• _TASK ITEM_: The required lines are those that contain "what"; pull them out of the data and copy them.
== ENTRIES PROVIDED ==
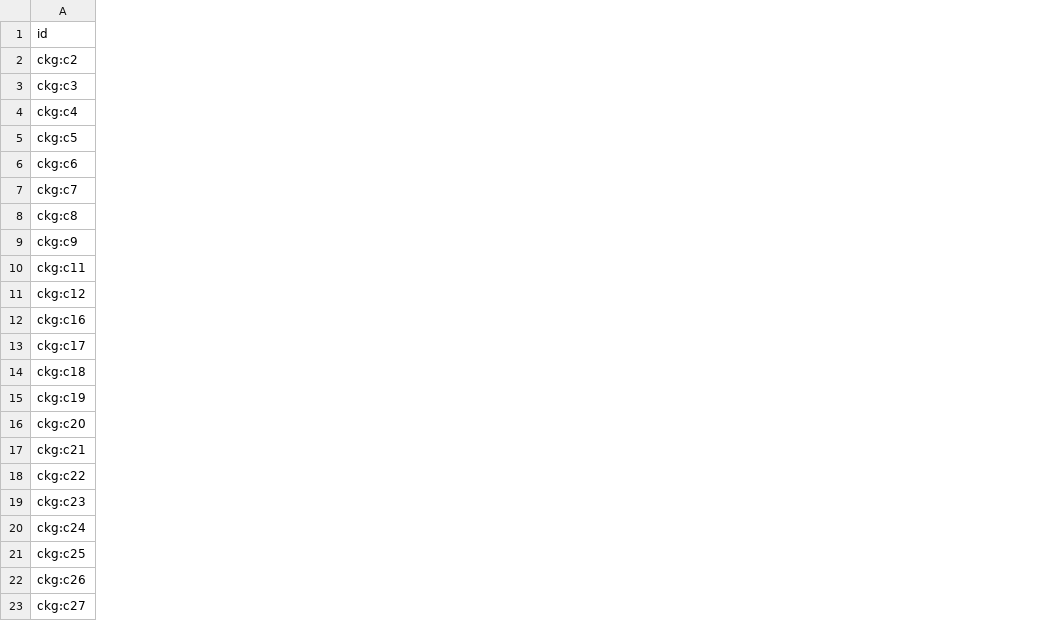
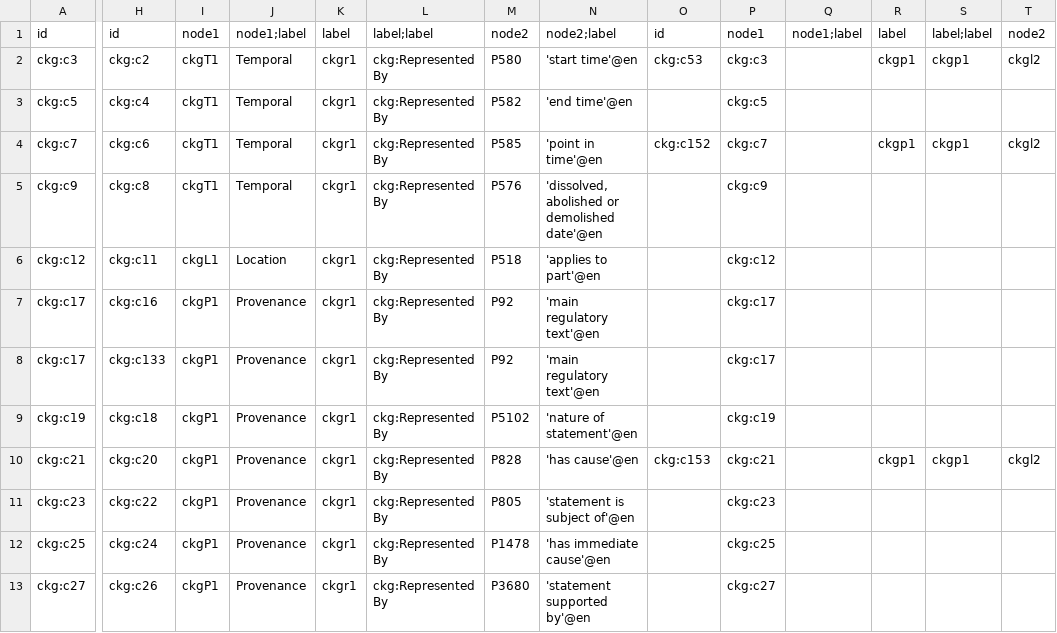
Before and after one commit to versant2612/CoaKG_UseCases, a TSV file: PoC/CKG-POC-K1-mK-p1365.tsv, drawn as a sheet; only a part is shown, gaps mark what is left out; removed rows and columns are numbered as before the commit, all else as after; rows hold the shown columns only; the diff covers the shown part only; the diff names each change by its address in the sheet, - before the commit and + after, or states it on an @@ line.

```diff
--- a/PoC/CKG-POC-K1-mK-p1365.tsv
+++ b/PoC/CKG-POC-K1-mK-p1365.tsv
+column H, rows 1-7: id | ckg:c2 | ckg:c4 | ckg:c6 | ckg:c8 | ckg:c11 | ckg:c16; rows 9-13: ckg:c18 | ckg:c20 | ckg:c22 | ckg:c24 | ckg:c26
+column I, rows 1-7: node1 | ckgT1 | ckgT1 | ckgT1 | ckgT1 | ckgL1 | ckgP1; rows 9-13: all ckgP1
+column J, rows 1-7: node1;label | Temporal | Temporal | Temporal | Temporal | Location | Provenance; rows 9-13: all Provenance
+column K, rows 1-7: label | ckgr1 | ckgr1 | ckgr1 | ckgr1 | ckgr1 | ckgr1; rows 9-13: all ckgr1
+column L, rows 1-7: label;label | ckg:Represented By | ckg:Represented By | ckg:Represented By | ckg:Represented By | ckg:Represented By | ckg:Represented By; rows 9-13: all ckg:Represented By
+column M, rows 1-7: node2 | P580 | P582 | P585 | P576 | P518 | P92; rows 9-13: P5102 | P828 | P805 | P1478 | P3680
+column N, rows 1-7: node2;label | 'start time'@en | 'end time'@en | 'point in time'@en | 'dissolved, abolished or demolished date'@en | 'applies to part'@en | 'main regulatory text'@en; rows 9-13: 'nature of statement'@en | 'has cause'@en | 'statement is subject of'@en | 'has immediate cause'@en | 'statement supported by'@en
+column O, rows 1-4: id | ckg:c53 |  | ckg:c152; row 10: ckg:c153
+column P, rows 1-7: node1 | ckg:c3 | ckg:c5 | ckg:c7 | ckg:c9 | ckg:c12 | ckg:c17; rows 9-13: ckg:c19 | ckg:c21 | ckg:c23 | ckg:c25 | ckg:c27
+column Q, row 1: node1;label
+column R, rows 1-4: label | ckgp1 |  | ckgp1; row 10: ckgp1
+column S, rows 1-4: label;label | ckgp1 |  | ckgp1; row 10: ckgp1
+column T, rows 1-4: node2 | ckgl2 |  | ckgl2; row 10: ckgl2
-row 2: ckg:c2
-row 4: ckg:c4
-row 6: ckg:c6
-row 8: ckg:c8
-row 10: ckg:c11
-row 12: ckg:c16
-row 14: ckg:c18
+row 8: ckg:c17 | ckg:c133 | ckgP1 | Provenance | ckgr1 | ckg:Represented By | P92 | 'main regulatory text'@en |  | ckg:c17
-row 16: ckg:c20
-row 18: ckg:c22
-row 20: ckg:c24
-row 22: ckg:c26
```
Also changed, not shown: 1 added column elsewhere in this file, PoC/CKG-POC-K0-mK-p3896.tsv, PoC/CKG-POC-K1-mK-p1366.tsv, 10 other files.
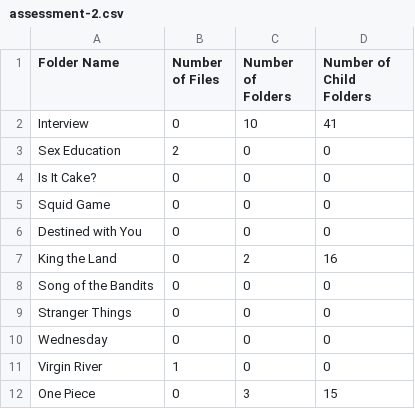
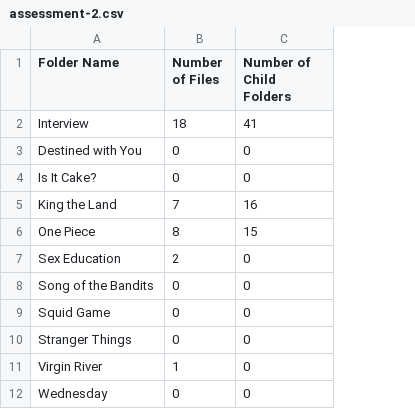
Before and after one commit to nitsuah/gcp, a CSV file: outputs/assessment-2.csv, drawn as a sheet; removed rows and columns are numbered as before the commit, all else as after; the diff names each change by its address in the sheet, - before the commit and + after, or states it on an @@ line.

```diff
--- a/outputs/assessment-2.csv
+++ b/outputs/assessment-2.csv
-column C (Number of Folders), rows 2-3: 10 | 0; row 5: 0; rows 9-10: 0 | 0
-B2 (Number of Files): 0
+B2 (Number of Files): 18
@@ row 6 moved to row 3: Destined with You @@
+row 5: King the Land | 7 | 16
+row 6: One Piece | 8 | 15
-row 7: King the Land | 0 | 2 | 16
-row 12: One Piece | 0 | 3 | 15
```
Also changed, not shown: outputs/assessment-3.csv, 3 other files.
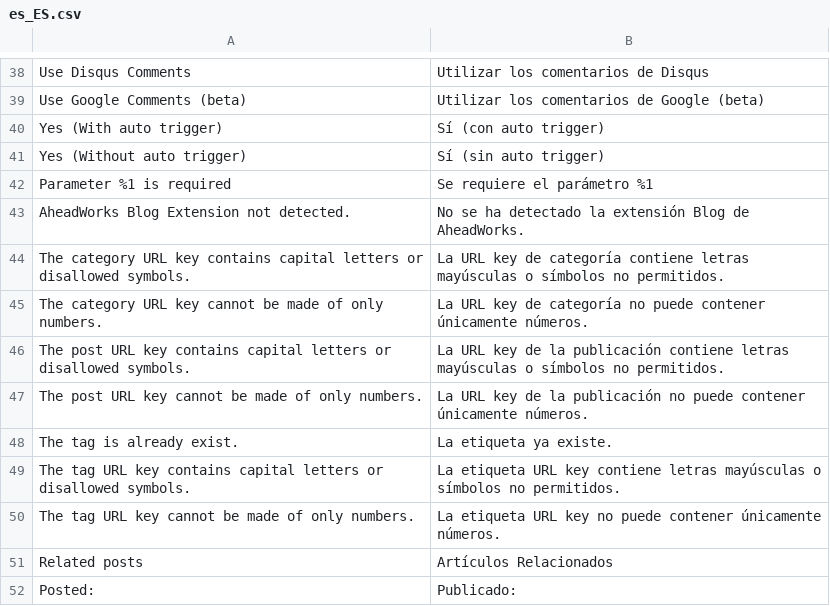
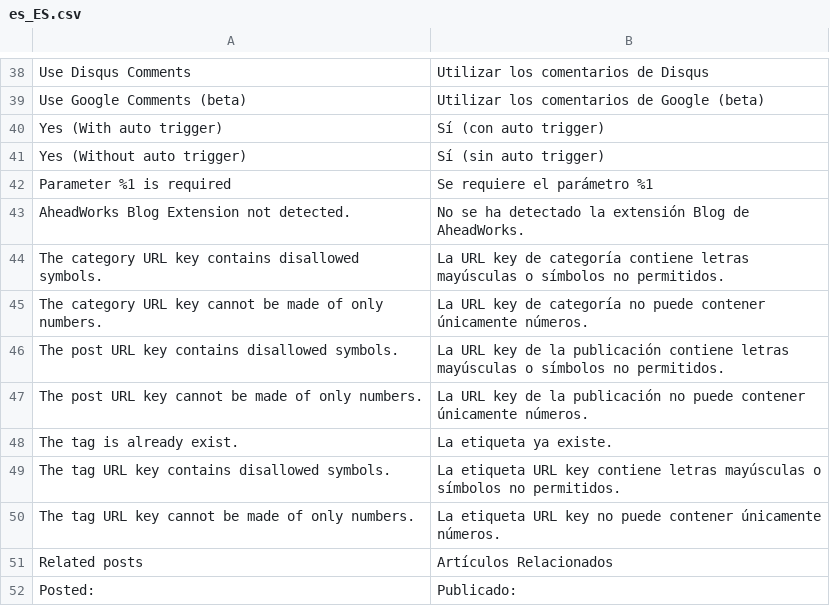
Before and after one commit to magefan/module-blog, a CSV file: i18n/es_ES.csv, drawn as a sheet; only a part is shown, gaps mark what is left out.

```diff
--- a/i18n/es_ES.csv
+++ b/i18n/es_ES.csv
@@ -43,8 +43,8 @@
 "AheadWorks Blog Extension not detected.","No se ha detectado la extensión Blog de AheadWorks."
-"The category URL key contains capital letters or disallowed symbols.","La URL key de categoría contiene letras mayúsculas o símbolos no permitidos."
+"The category URL key contains disallowed symbols.","La URL key de categoría contiene letras mayúsculas o símbolos no permitidos."
 "The category URL key cannot be made of only numbers.","La URL key de categoría no puede contener únicamente números."
-"The post URL key contains capital letters or disallowed symbols.","La URL key de la publicación contiene letras mayúsculas o símbolos no permitidos."
+"The post URL key contains disallowed symbols.","La URL key de la publicación contiene letras mayúsculas o símbolos no permitidos."
 "The post URL key cannot be made of only numbers.","La URL key de la publicación no puede contener únicamente números."
 "The tag is already exist.","La etiqueta ya existe."
-"The tag URL key contains capital letters or disallowed symbols.","La etiqueta URL key contiene letras mayúsculas o símbolos no permitidos."
+"The tag URL key contains disallowed symbols.","La etiqueta URL key contiene letras mayúsculas o símbolos no permitidos."
 "The tag URL key cannot be made of only numbers.","La etiqueta URL key no puede contener únicamente números."
```
Also changed, not shown: i18n/en_US.csv, i18n/fr_FR.csv, 8 other files.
===
• _ANSWER TO THE PROBLEM_:
Before and after one commit to versant2612/CoaKG_UseCases, a TSV file: PoC/CKG-POC-K1-mK-p1365.tsv, drawn as a sheet; only a part is shown, gaps mark what is left out; removed rows and columns are numbered as before the commit, all else as after; rows hold the shown columns only; the diff covers the shown part only; the diff names each change by its address in the sheet, - before the commit and + after, or states it on an @@ line.
Before and after one commit to magefan/module-blog, a CSV file: i18n/es_ES.csv, drawn as a sheet; only a part is shown, gaps mark what is left out.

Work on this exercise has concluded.